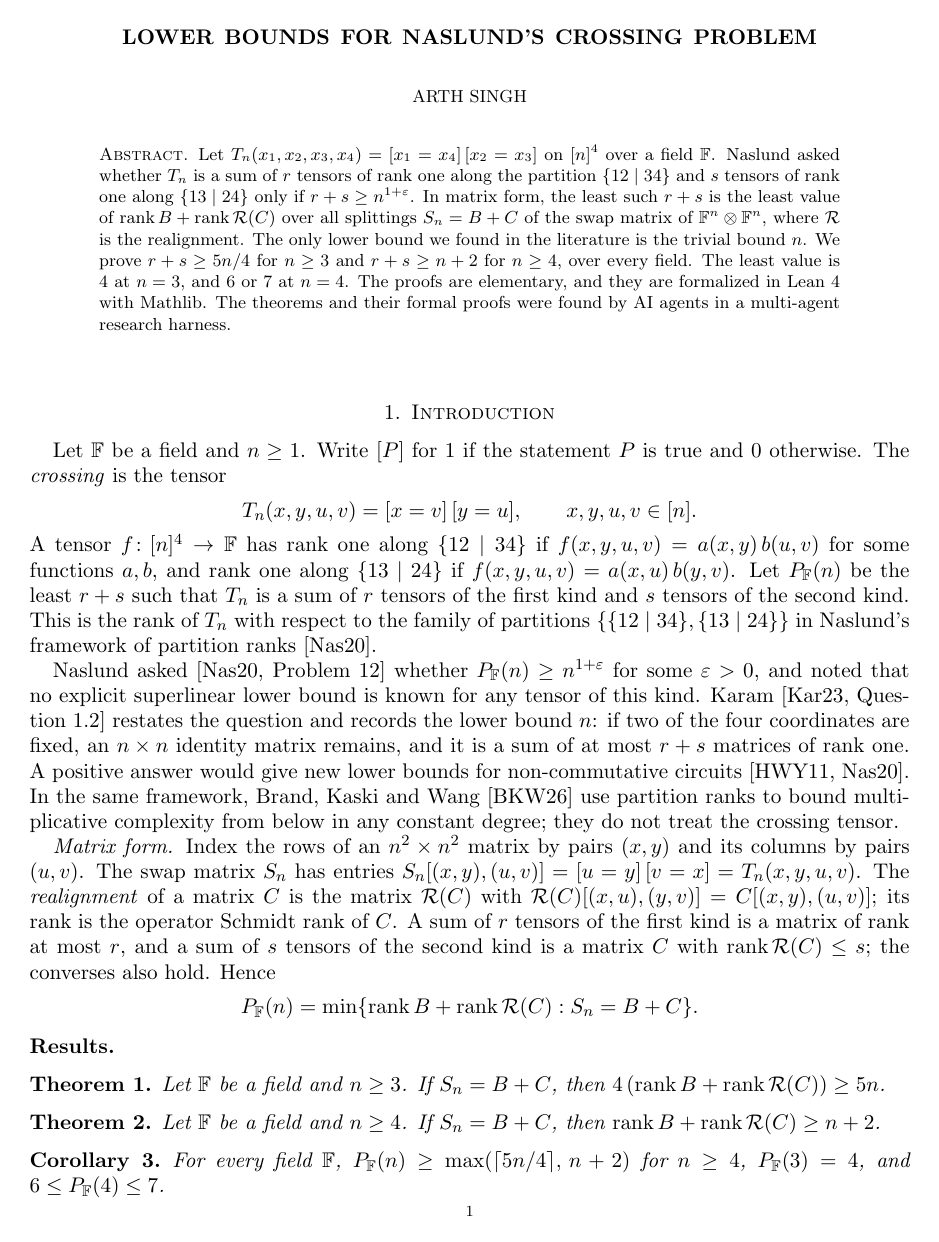
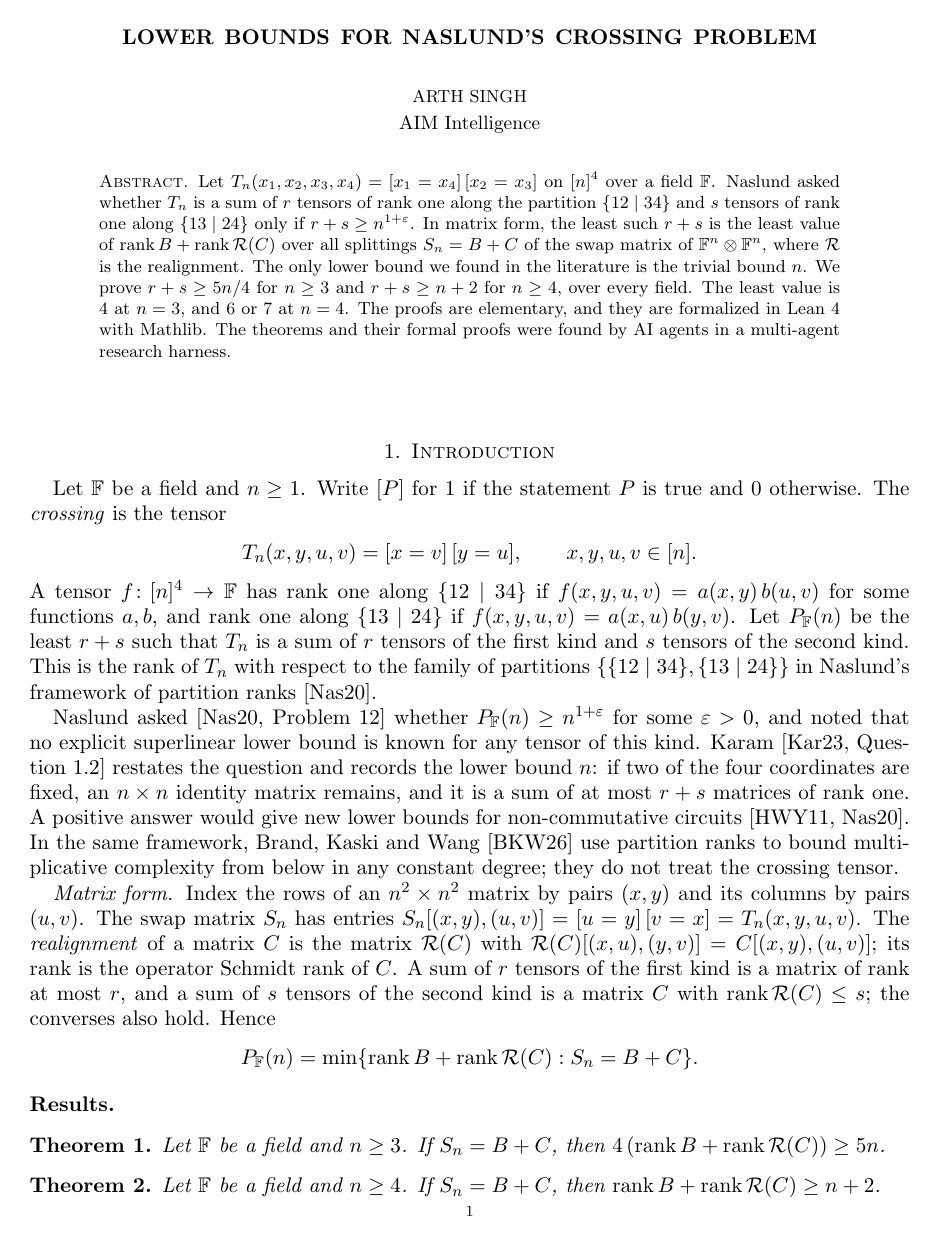
Before and after one commit to Arth-Singh/crossing-lower-bounds, a LaTeX paper (paper/crossing-lower-bounds.tex): page 1 of 6. Compiled offline with pdfLaTeX.

Commit message:
Affiliation under the author on the title page
Claude-Session: https://claude.ai/code/session_01Q6FdYkeJn4ppX3JMjcpVGC

```diff
--- a/paper/crossing-lower-bounds.tex
+++ b/paper/crossing-lower-bounds.tex
@@ -2,6 +2,14 @@
 \usepackage{amsmath,amssymb,amsthm}
 \usepackage[margin=1.1in]{geometry}
 \usepackage[hidelinks]{hyperref}
+\usepackage{etoolbox}
+
+% amsart prints addresses after the references; put the affiliation under the author on the title page.
+\makeatletter
+\patchcmd{\@setauthors}{\MakeUppercase{\authors}}%
+  {\MakeUppercase{\authors}\par\vspace{3pt}{\normalfont\small AIM Intelligence}}%
+  {}{\PackageError{note}{could not place the affiliation}{}}
+\makeatother
 
 \newtheorem{theorem}{Theorem}
 \newtheorem{lemma}[theorem]{Lemma}
@@ -17,7 +25,6 @@
 
 \title{Lower bounds for Naslund's crossing problem}
 \author{Arth Singh}
-\address{AIM Intelligence}
 \date{}
 
 \begin{document}
```
Also changed, not shown: paper/crossing-lower-bounds.pdf.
*****
◆ **PROMPT**
Read through the records above and copy the lines that contain "theorem".

◆ **EXERCISE RESULT**
 \newtheorem{theorem}{Theorem}
 \newtheorem{lemma}[theorem]{Lemma}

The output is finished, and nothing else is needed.